    And toss the bits away.

    I should like to strut and curse
    Among my blackguard crew.
    Instead I'm writing little verse
    As free-range chickens do.

    What do you think? Would it sell? We'd need a catchy tune...

  20. Kate: You're too much! I LOVE the theme song. And I really love how Captain Chicken has taken on a life of its own. Ahoy!

  21. You are too funny!! "Captain Chicken." It's funny, I think Bobby Flay just did this dish on his show a few days ago!

  22. I used to know Julia Reed. She's OK. Old fashioned. (But with Manolos.)

    This chicken sounds irresistible. Cap'n Chicken.

  23. Tiny Urban Kitchen: He did--but I missed it!

    cookiecrumb: How did you know her? I have a mixed impression of her.
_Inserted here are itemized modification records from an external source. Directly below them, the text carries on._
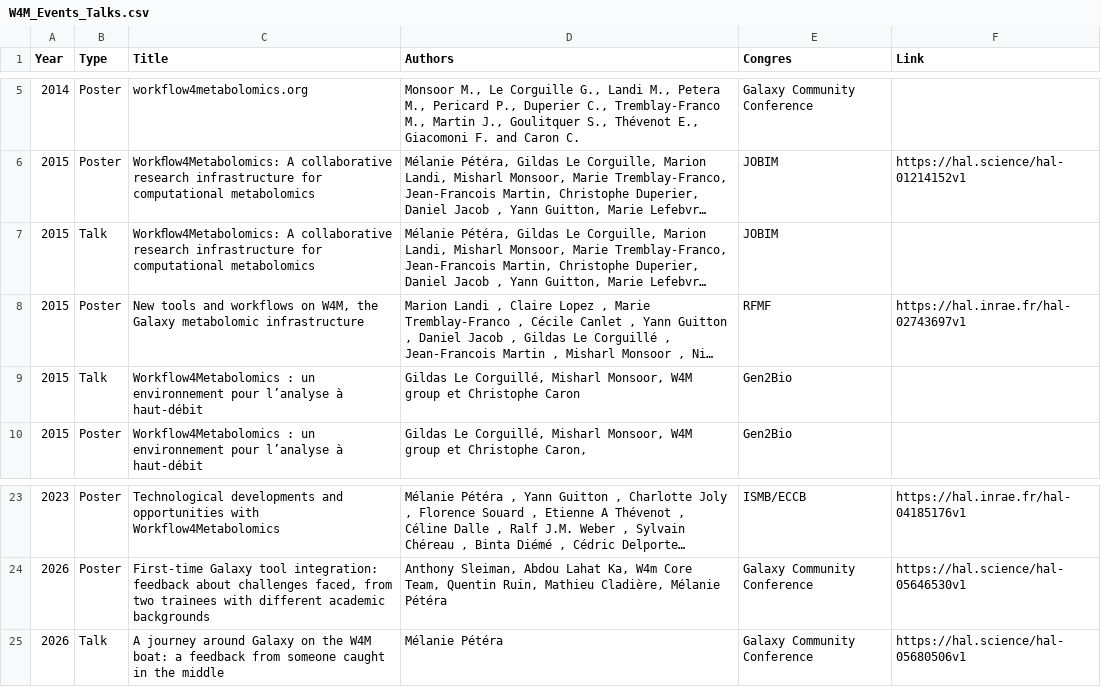
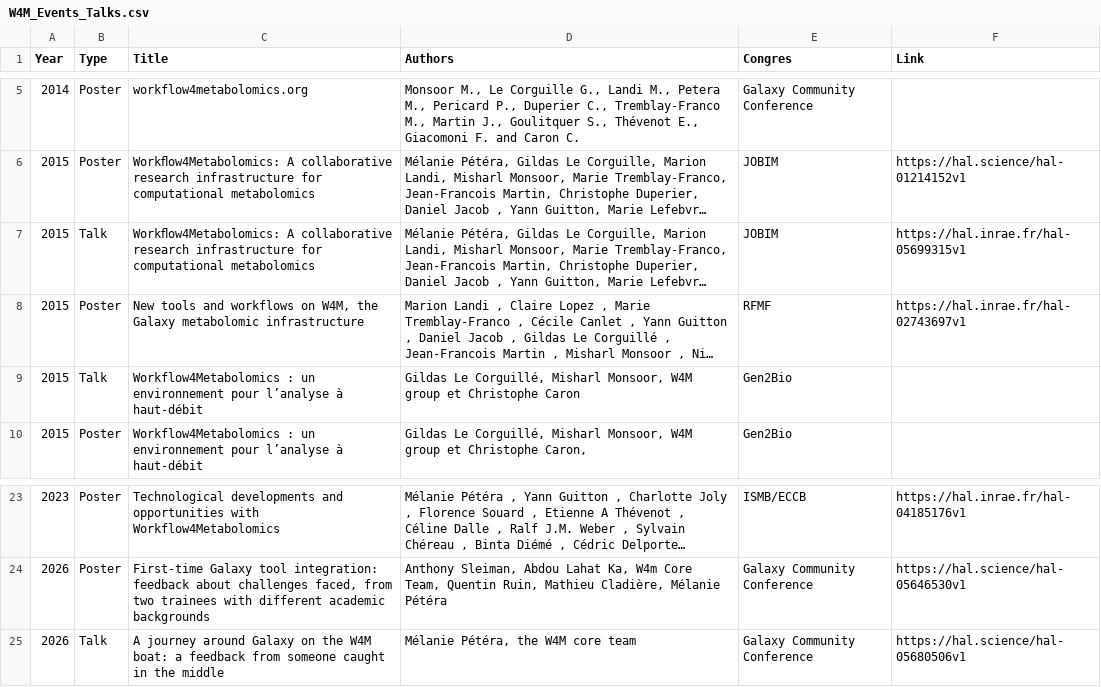
Before and after one commit to workflow4metabolomics/website, a CSV file: ressources/W4M_Events_Talks.csv, drawn as a sheet; only a part is shown, gaps mark what is left out; long unchanged cells end in …; the diff names each change by its address in the sheet, - before the commit and + after, or states it on an @@ line.

Commit message:
updating the conf ref

```diff
--- a/ressources/W4M_Events_Talks.csv
+++ b/ressources/W4M_Events_Talks.csv
-F7 (Link): (empty)
+F7 (Link): https://hal.inrae.fr/hal-05699315v1
-D25 (Authors): Mélanie Pétéra
+D25 (Authors): Mélanie Pétéra, the W4M core team
```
You should try Captain Chicken, I think you and Cranky would like it.

  24. Kate your a scream. Terrific song, shall I put my nephew to work on the tune?
    HD, you really made me laugh with this one. I can't get the vision of the Pirate Chicken swaggering on the deck of a sailing ship wearing an eye patch, cutlass at his side and parrot on his shoulder singing Kate's song!

  25. Pam: I think we're on to something. Surely we can capitalize on the chicken, the costume, the song, and your nephew? :)

  26. To All, I was stationed in Charleston (sub sailor)and the dish is a staple in many homes and this is the story I was told as to the name. It was given to a southener by a sea Captain (in the low country men are called captain) that had returned from India, hence the name. I still make it at least once a month for my wife. Use lots of curry!!!!

  27. Country Captain has its roots in India, I do believe, and probably made its way to the US by way of England. The word Country refers to India. It's all "googleable". In India I think it is sometimes known as Country Kapitan or just Kapitan. I wonder if this dish is connected to a dish that called ayam kapitan (ayam=chicken) in Peninsular Malaysia. Ayam Kapitan though is really spicy. There are stories there about the origin of the dish but they are just that, stories without concrete proof. It is fun to see how recipes can travel around the world and evolve.